═════ Source material ═════

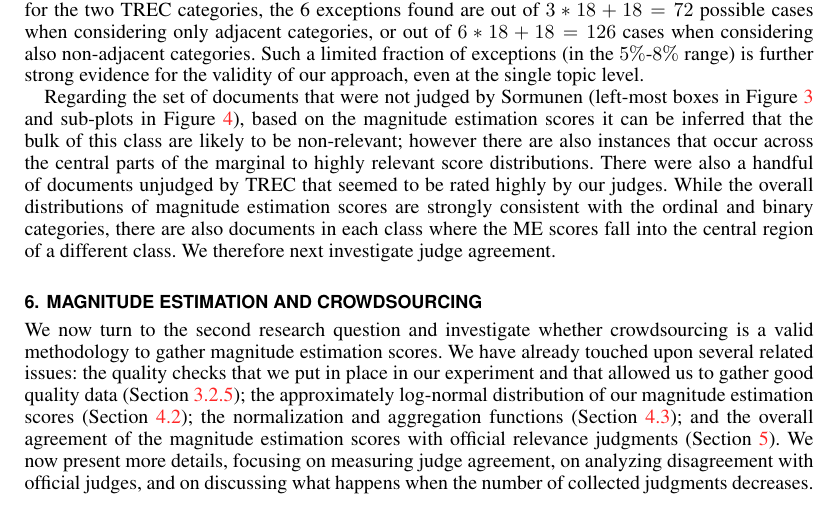
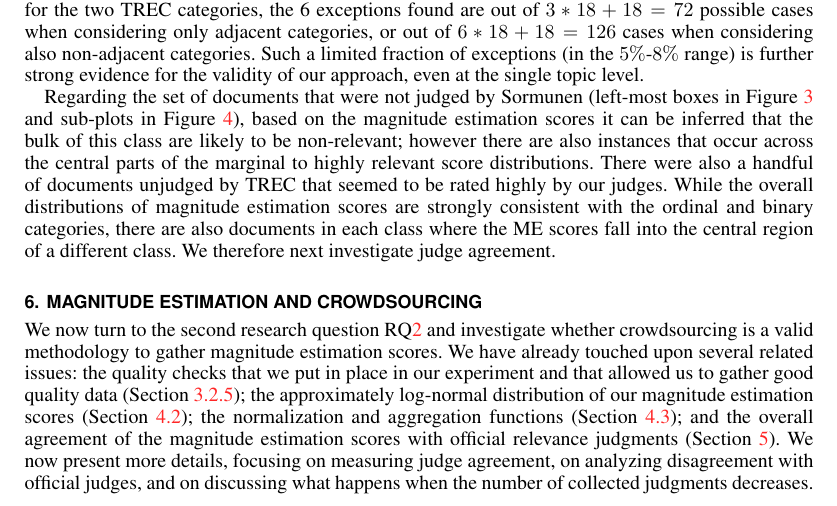
Before and after one commit to turpinandrew/TOIS_2016, a LaTeX paper (ME-TOIS.tex, which reads 6_results_RQ2.tex): part of page 12 of 30, cut so that both start at the same text. Compiled offline with pdfLaTeX.

Commit message:
Minor changes

```diff
--- a/6_results_RQ2.tex
+++ b/6_results_RQ2.tex
@@ -1,7 +1,7 @@
 \section{Magnitude Estimation and Crowdsourcing}
 \label{sec:cs}
 
-We now turn to the second research question and
+We now turn to the second research question RQ\ref{item:rq4} and
 investigate whether crowdsourcing is a valid methodology to gather magnitude
 estimation scores.
 We have already touched upon several related issues: the quality
```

═════

Starting from the line with "Minor changes", write out every remaining line of the data above exactly, the final line included, and nothing before it.

Written response:
Minor changes

```diff
--- a/6_results_RQ2.tex
+++ b/6_results_RQ2.tex
@@ -1,7 +1,7 @@
 \section{Magnitude Estimation and Crowdsourcing}
 \label{sec:cs}
 
-We now turn to the second research question and
+We now turn to the second research question RQ\ref{item:rq4} and
 investigate whether crowdsourcing is a valid methodology to gather magnitude
 estimation scores.
 We have already touched upon several related issues: the quality
```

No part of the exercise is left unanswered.